The authors explored the relationship between computerized tomography (CT) scan findings and intracranial pressure (ICP) measurements obtained in the first 24 hours of monitoring to identify parameters predicting outcome in patients with severe traumatic brain injury (TBI).


Intracranial pressure, mean arterial blood pressure, cerebral perfusion pressure (CPP), and pressure reactivity index were measured continuously in 126 patients with severe TBI who were admitted to a neuroscience critical care unit. Mean values in the initial 24 hours of monitoring and in the total period of monitoring were compared with types of injury categorized on the basis of the initial CT scan according to the classification of Marshall, et al., and with Glasgow Outcome Scale scores.

The initial CT scan classification correlated significantly but weakly with ICP measured during the first 24 hours of monitoring (p = 0.036) but not with mean ICP over the total time of intensive care. Both midline shift and the ratio of frontal horn diameter to internal diameter correlated with ICP in the first 24 hours (p < 0.007) and with ICP over the total monitoring period (p < 0.03). Outcome score correlated with initial CT scan findings (p = 0.018), ICP over the total monitoring period (p < 0.0023), pressure reactivity over the total monitoring period (p < 0.0002), and pressure reactivity in the first 24 hours (p < 0.0001) but not with ICP in the first 24 hours. Patients with disturbed pressure reactivity in the first 24 hours after injury had a significantly higher mortality rate than patients with intact pressure reactivity (28.6% compared with 9.5%; p < 0.001).


Patients with severe TBI who have early loss of autoregulation have a worse prognosis.
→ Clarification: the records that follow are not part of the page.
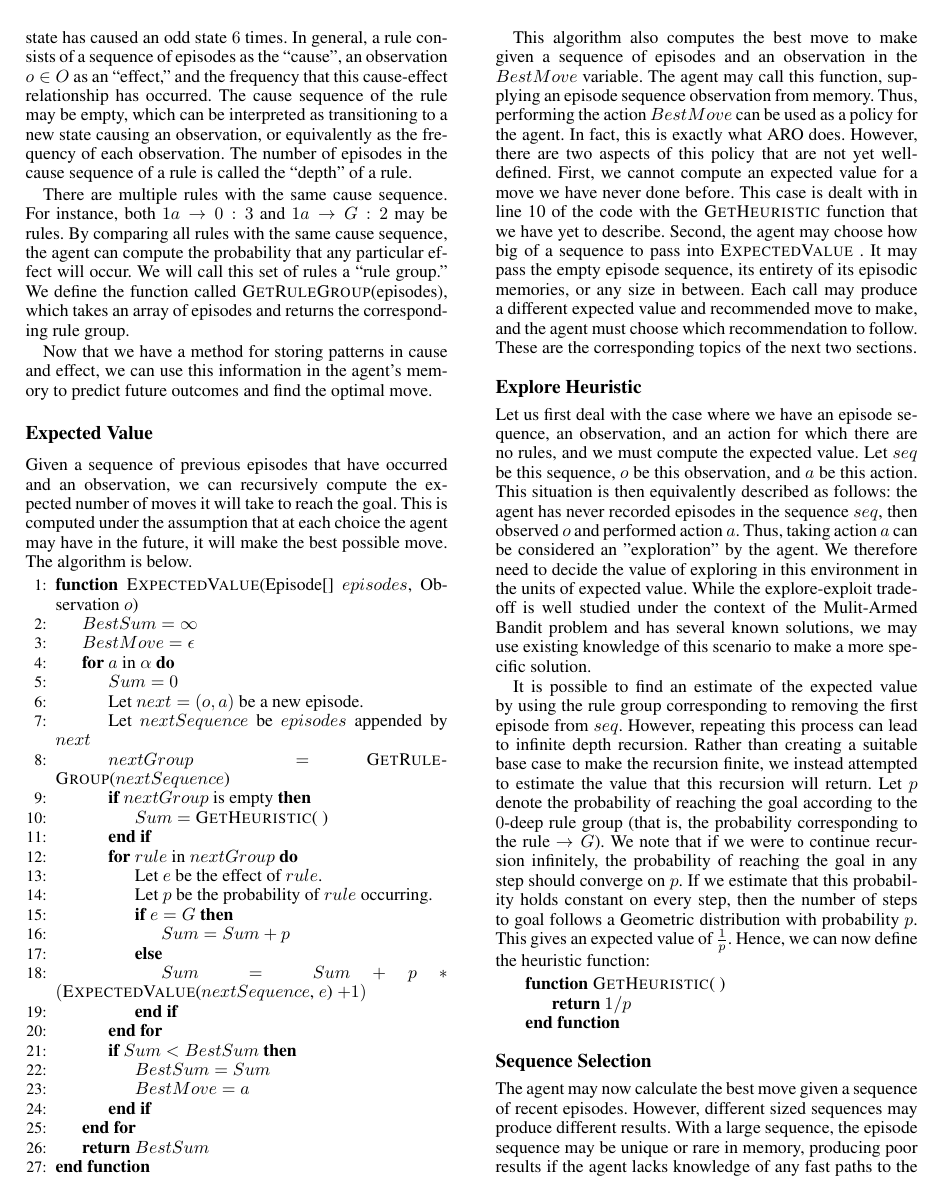
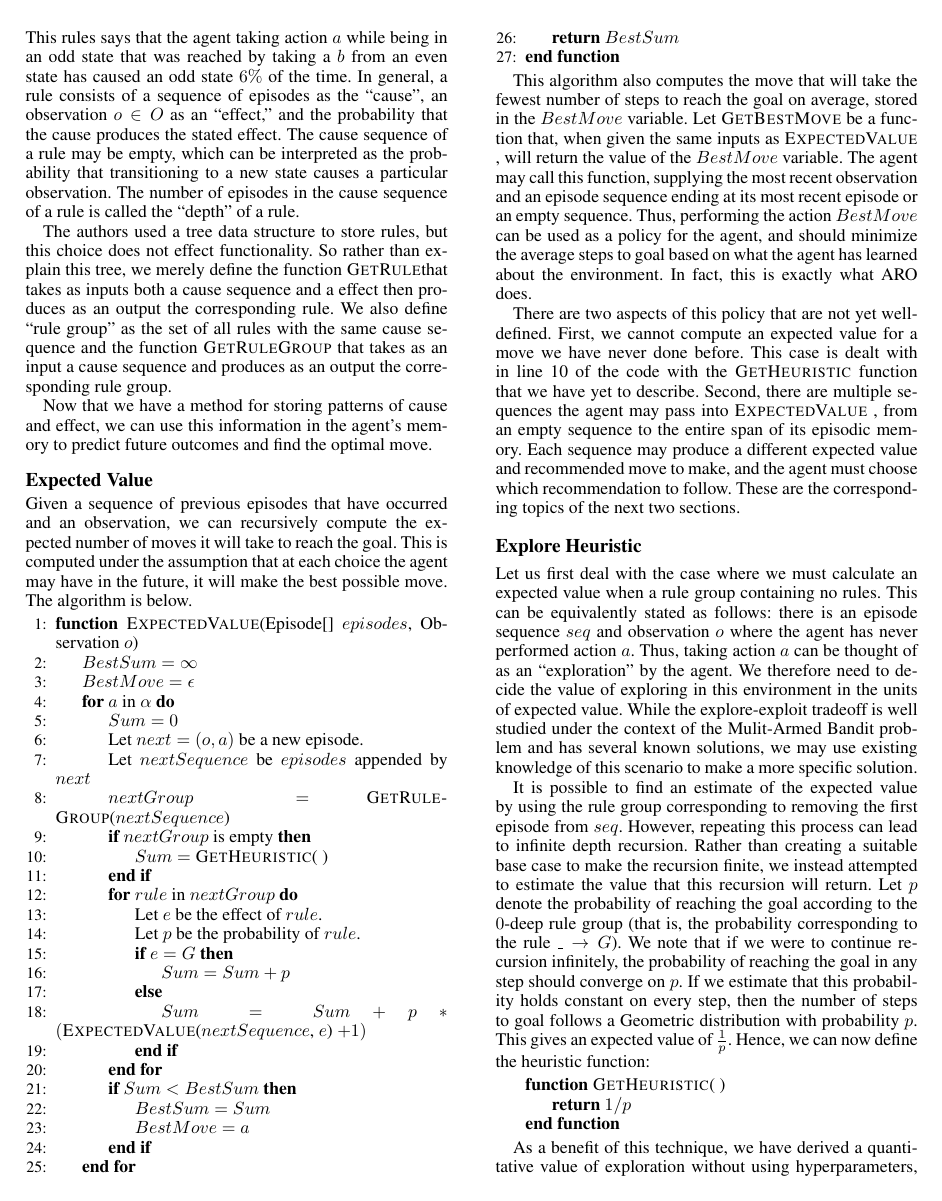
Before and after one commit to Anak2016/AAAI_Paper, a LaTeX paper (AROPaper_AAAI2020_ver00.tex): page 4 of 7 before the commit and page 4 of 8 after it. Compiled offline with pdfLaTeX.

```diff
--- a/AROPaper_AAAI2020_ver00.tex
+++ b/AROPaper_AAAI2020_ver00.tex
@@ -395,11 +397,13 @@
 
-Using these episodic memories, the agent records patterns of cause and effect in a structure called a ``rule." Rules are denoted like this example: $$1a \rightarrow 1: 23.$$ This rule states that being in an odd state and taking action $a$ ``caused" an odd state $23$ times. The effect part of a rule is always in this same style, but causes may be more complex. For example, consider this rule: $$0b,1a \rightarrow 1: 6.$$ This rules says that the agent taking action $a$ while being in an odd state that was reached by taking a $b$ from an even state has caused an odd state $6$ times. In general, a rule consists of a sequence of episodes as the ``cause", an observation $o \in O$ as an ``effect," and the frequency that this cause-effect relationship has occurred. The cause sequence of the rule may be empty, which can be interpreted as transitioning to a new state causing an observation, or equivalently as the frequency of each observation. The number of episodes in the cause sequence of a rule is called the ``depth" of a rule.
+Using these episodic memories, the agent records patterns of cause and effect in a structure called a ``rule." Rules are denoted like this example: $$1a \rightarrow 1: 23\%.$$ This rule states that being in an odd state and taking action $a$ ``caused" an odd state $23\%$ of the time. The effect part of a rule is always in this same style, but causes may be more complex. For example, consider this rule: $$0b,1a \rightarrow 1: 6\%.$$ This rules says that the agent taking action $a$ while being in an odd state that was reached by taking a $b$ from an even state has caused an odd state $6\%$ of the time. In general, a rule consists of a sequence of episodes as the ``cause", an observation $o \in O$ as an ``effect," and the probability that the cause produces the stated effect. The cause sequence of a rule may be empty, which can be interpreted as the probability  that transitioning to a new state causes a particular observation. The number of episodes in the cause sequence of a rule is called the ``depth" of a rule.
 
-There are multiple rules with the same cause sequence. For instance, both $1a \rightarrow 0: 3$ and $1a \rightarrow G: 2$ may be rules. By comparing all rules with the same cause sequence, the agent can compute the probability that any particular effect will occur. We will call this set of rules a ``rule group." We define the function called \scshape GetRuleGroup\normalfont(episodes), which takes an array of episodes and returns the corresponding rule group.
+The authors used a tree data structure to store rules, but this choice does not effect functionality. So rather than explain this tree, we merely define the function \scshape GetRule\normalfont that takes as inputs both a cause sequence and a effect then produces as an output the corresponding rule. We also define ``rule group" as the set of all rules with the same cause sequence and the function \scshape GetRuleGroup \normalfont that takes as an input a cause sequence and produces as an output the corresponding rule group.
+
+%There are multiple rules with the same cause sequence. For instance, both $1a \rightarrow 0: 3$ and $1a \rightarrow G: 2$ may be rules. By comparing all rules with the same cause sequence, the agent can compute the probability that any particular effect will occur. We will call this set of rules a ``rule group." We define the function called \scshape GetRuleGroup\normalfont(episodes), which takes an array of episodes and returns the corresponding rule group.
 
 %For a given sequence of episodes, many rule groups apply. For example, the sequence $1a,0a,1b$ has 4 rule groups apply: the group for the full sequence, the $0a,1b$ group, the $1b$ group, and the group for the empty sequence. Each will produce different probabilities of what will be observed next. The probabilities from the high-depth groups will be less accurate due to having less data, but can describe more sophisticated patterns than low-depth groups. The array of rule groups that currently apply is called ``current."
 
-Now that we have a method for storing patterns in cause and effect, we can use this information in the agent's memory to predict future outcomes and find the optimal move.
+Now that we have a method for storing patterns of cause and effect, we can use this information in the agent's memory to predict future outcomes and find the optimal move.
 
 \subsection{Expected Value}
 
@@ -443,7 +447,7 @@
 			\EndIf
 			\For{$rule$ in $nextGroup$}
 				\State Let $e$ be the effect of $rule$.
-				\State Let $p$ be the probability of $rule$ occurring.
+				\State Let $p$ be the probability of $rule$.
 				\If{$e = G$}
 					\State $Sum = Sum + p$
 				\Else
@@ -459,13 +463,15 @@
 	\EndFunction
 \end{algorithmic}
 
-This algorithm also computes the best move to make given a sequence of episodes and an observation in the $BestMove$ variable. The agent may call this function, supplying an episode sequence observation from memory. Thus, performing the action $BestMove$ can be used as a policy for the agent. In fact, this is exactly what ARO does. However, there are two aspects of this policy that are not yet well-defined. First, we cannot compute an expected value for a move we have never done before. This case is dealt with in line \ref{line:heuristic} of the code with the \scshape GetHeuristic \normalfont function that we have yet to describe. Second, the agent may choose how big of a sequence to pass into \scshape ExpectedValue \normalfont. It may pass the empty episode sequence, its entirety of its episodic memories, or any size in between. Each call may produce a different expected value and recommended move to make, and the agent must choose which recommendation to follow. These are the corresponding topics of the next two sections.
+This algorithm also computes the move that will take the fewest number of steps to reach the goal on average, stored in the $BestMove$ variable. Let \scshape GetBestMove \normalfont be a function that, when given the same inputs as \scshape ExpectedValue \normalfont, will return the value of the $BestMove$ variable. The agent may call this function, supplying the most recent observation and an episode sequence ending at its most recent episode or an empty sequence. Thus, performing the action $BestMove$ can be used as a policy for the agent, and should minimize the average steps to goal based on what the agent has learned about the environment. In fact, this is exactly what ARO does.
+
+There are two aspects of this policy that are not yet well-defined. First, we cannot compute an expected value for a move we have never done before. This case is dealt with in line \ref{line:heuristic} of the code with the \scshape GetHeuristic \normalfont function that we have yet to describe. Second, there are multiple sequences the agent may pass into \scshape ExpectedValue \normalfont, from an empty sequence to the entire span of its episodic memory. Each sequence may produce a different expected value and recommended move to make, and the agent must choose which recommendation to follow. These are the corresponding topics of the next two sections.
 
 \subsection{Explore Heuristic}
 %Let us first deal with the case where we have no rules in a rule group and we must find the expected value. This occurs if the agent has never observed the sequence of episodes corresponding to the rule group. Let $e = (o, a)$ be the last episode in the rule group cause sequence and $seq$ be the rest of the sequence. This situation is equivalently described as follows: the agent has never recorded episodes in the sequence $seq$, then observed $o$ and performed action $a$. Thus, taking action $a$ can be considered an "exploration" by the agent. We therefore need to decide the value of exploring in this environment, which is clearly a bandit problem. Specifically, this is a contextual bandit problem with $seq$ and $o$ forming the context and the arms being the actions in $\alpha$. However, in this context
-Let us first deal with the case where we have an episode sequence, an observation, and an action for which there are no rules, and we must compute the expected value. Let $seq$ be this sequence, $o$ be this observation, and $a$ be this action. This situation is then equivalently described as follows: the agent has never recorded episodes in the sequence $seq$, then observed $o$ and performed action $a$. Thus, taking action $a$ can be considered an "exploration" by the agent. We therefore need to decide the value of exploring in this environment in the units of expected value. While the explore-exploit tradeoff is well studied under the context of the Mulit-Armed Bandit problem and has several known solutions, we may use existing knowledge of this scenario to make a more specific solution.
+Let us first deal with the case where we must calculate an expected value when a rule group containing no rules. This can be equivalently stated as follows: there is an episode sequence $seq$ and observation $o$ where the agent has never performed action $a$. Thus, taking action $a$ can be thought of as an ``exploration" by the agent. We therefore need to decide the value of exploring in this environment in the units of expected value. While the explore-exploit tradeoff is well studied under the context of the Mulit-Armed Bandit problem and has several known solutions, we may use existing knowledge of this scenario to make a more specific solution.
 
-It is possible to find an estimate of the expected value by using the rule group corresponding to removing the first episode from $seq$. However, repeating this process can lead to infinite depth recursion. Rather than creating a suitable base case to make the recursion finite, we instead attempted to estimate the value that this recursion will return. Let $p$ denote the probability of reaching the goal according to the $0$-deep rule group (that is, the probability corresponding to the rule $\rightarrow G$). We note that if we were to continue recursion infinitely, the probability of reaching the goal in any step should converge on $p$. If we estimate that this probability holds constant on every step, then the number of steps to goal follows a Geometric distribution with probability $p$. This gives an expected value of $\frac{1}{p}$. Hence, we can now define the heuristic function:
+It is possible to find an estimate of the expected value by using the rule group corresponding to removing the first episode from $seq$. However, repeating this process can lead to infinite depth recursion. Rather than creating a suitable base case to make the recursion finite, we instead attempted to estimate the value that this recursion will return. Let $p$ denote the probability of reaching the goal according to the $0$-deep rule group (that is, the probability corresponding to the rule $\_ \rightarrow G$). We note that if we were to continue recursion infinitely, the probability of reaching the goal in any step should converge on $p$. If we estimate that this probability holds constant on every step, then the number of steps to goal follows a Geometric distribution with probability $p$. This gives an expected value of $\frac{1}{p}$. Hence, we can now define the heuristic function:
 
 \begin{algorithmic}[-1]
 
@@ -475,6 +481,7 @@
 
 \end{algorithmic}
 
+As a benefit of this technique, we have derived a quantitative value of exploration without using hyperparameters, in contrast to traditional techniques for solving bandit problems such as $\epsilon$-greedy strategies or Q-learning. This fact makes this technique particularly suitable to online learning and artificial general intelligence problems where hyperparameter tuning is not possible or feasible.
+
 \subsection{Sequence Selection}
 
-The agent may now calculate the best move given a sequence of recent episodes. However, different sized sequences may produce different results. With a large sequence, the episode sequence may be unique or rare in memory, producing poor results if the agent lacks knowledge of any fast paths to the goal given that context. With a small sequence, the episode sequence may be too common for the agent to know where it is in the machine or if it is going in a loop, which could cause undesirable behavior such as infinite looping. To resolve this, ARO uses the episode sequence that produces the smallest expected value. Hence, if the agent does have knowledge of a fast path to the goal from a large sequence, it will take it. If, on the other hand, the agent lacks useful knowledge from a large sequence, it can fall back on a more reliable and average short sequence. This alone, however, is not sufficient to prevent loops.
```
Also changed, not shown: AROPaper_AAAI2020_ver00.pdf (deleted), AROPaper_AAAI2020_ver00.tex (19 more changed lines).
Mean ICP values in patients with diffuse TBI cannot be predicted by using the Marshall CT scan classification.